Go through the data below and return each line where the string "lassen" appears.

+++ Materials provided

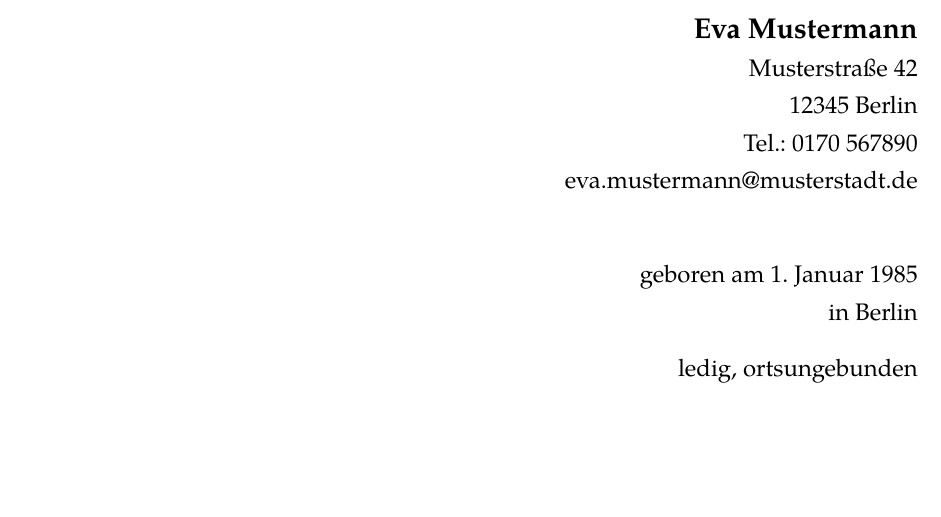
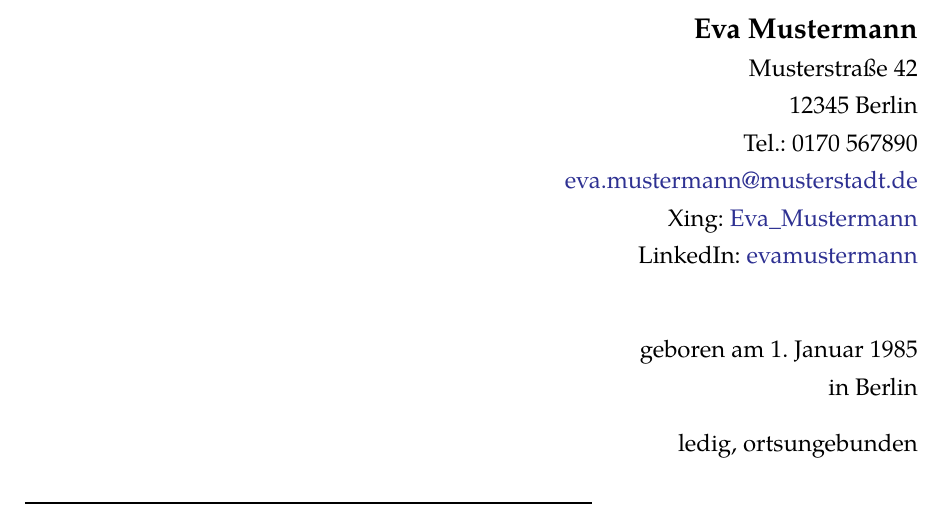
Before and after one commit to dee-dw/bewerbung-latex, a LaTeX document (bewerbung.tex, which reads bewerbung-latex.sty): part of page 2 of 6, cut so that both start at the same text, the shorter picture padded with empty space. Compiled offline with pdfLaTeX.

Commit message:
optionale Links auf Xing und LinkedIn-Profil eingefügt (Anregung von Nadja)

```diff
--- a/bewerbung-latex.sty
+++ b/bewerbung-latex.sty
@@ -3,7 +3,7 @@
 % "Namensnennung-Weitergabe unter gleichen Bedingungen 4.0 International"
 % [http://creativecommons.org/licenses/by-sa/4.0/deed.de].
 \NeedsTeXFormat{LaTeX2e}[1999/12/01]
-\ProvidesPackage{bewerbung-latex}[2019/01/03 v1.4]
+\ProvidesPackage{bewerbung-latex}[2019/03/29 v1.5]
 \DeclareOption*{\PassOptionToClass{scrartcl}{\CurrentOption}}
 \ExecuteOptions{final,indexauto}
 \ProcessOptions*\relax
@@ -92,6 +92,8 @@
 \newcommand*{\DefUnterschriftenDateiParam}{}
 \newcommand*{\DefBewerberFoto}{}
 \newcommand*{\DefBewerberFotoParam}{}
+\newcommand*{\DefXingProfil}{}
+\newcommand*{\DefLinkedInProfil}{}
 
 % Definition zum Ueberschreiben der Daten zur eigenen Person
 \newcommand*{\VollerName}[1]{\renewcommand*{\DefVollerName}{#1}}
@@ -115,6 +117,12 @@
     \renewcommand*{\DefBewerberFotoParam}{height=#1}%
     \renewcommand*{\DefBewerberFoto}{#2}%
 }%
+\newcommand*{\XingProfil}[1]{%
+    \renewcommand*{\DefXingProfil}{Xing: \href{https://www.xing.com/profile/#1/}{#1}}%
+}
+\newcommand*{\LinkedInProfil}[1]{%
+    \renewcommand*{\DefLinkedInProfil}{LinkedIn: \href{https://www.linkedin.com/in/#1}{#1}}%
+}
 
 % Absender
 \newcommand{\Absender}[1][\normalsize]{%
@@ -529,6 +537,8 @@
 
     \begin{spacing}{1.3}
         \Absender[\large]
+        \rightline{\DefXingProfil}
+        \rightline{\DefLinkedInProfil}
         \vspace{1.5\baselineskip}
 
         \rightline{geboren am \DefGeburtstag}
--- a/bewerbung.tex
+++ b/bewerbung.tex
@@ -46,11 +46,12 @@
 \bwTelefon{Tel.:}{0170 567890}
 %\bwTelefon{\Telefon}{0170 567890}
 % Als erstes Argument kann man bei der E-Mail eine Angabe
-% davor angeben. Der Wert darf auch leer sein.
+% davor angeben (z.B. "E-Mail:". Der Wert darf auch leer sein.
 % Zusätzlich kann optional eine Farbe angegeben werden,
 % mit der die Mailadresse dargestellt werden soll.
 % Standard ist "black"  als Farbe. Beispiel: \EMail[orange]{...}{...}
-\bwEMail{}{eva.mustermann@musterstadt.de}
+% Achtung: Die Farbe wird für alle Links benutzt, damit es einheitlich aussieht.
+\bwEMail[Blue]{}{eva.mustermann@musterstadt.de}
 %\bwEMail{\Email}{eva.mustermann@musterstadt.de}
 \OrtDatum{Berlin, \HeutigerTag}
 \Geburtstag{1. Januar 1985}
@@ -59,6 +60,11 @@
 % Leer lassen oder auskommentieren, wenn nichts angezeigt werden soll.
 \Details{ledig, ortsungebunden} % verheiratet, 2 Kinder, etc.
 \Ausbildungsgrad{Promovierte Veterinärmedizinerin}    % optional
+% Optionales Xing- und Linkedin-Profil
+% Beides wird nur auf der Persönlichen Seite angezeigt,
+% nicht im Anschreiben.
+\XingProfil{Eva\_Mustermann}
+\LinkedInProfil{evamustermann}
 
 % Die Unterschrift sollte als Bilddatei vorliegen.
 % Leer lassen oder auskommentieren, wenn keine Signatur eingebunden
```
Also changed, not shown: bewerbung.pdf, 1 other file.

++++++

→ **Exercise solution**:
 % Leer lassen oder auskommentieren, wenn nichts angezeigt werden soll.
 % Leer lassen oder auskommentieren, wenn keine Signatur eingebunden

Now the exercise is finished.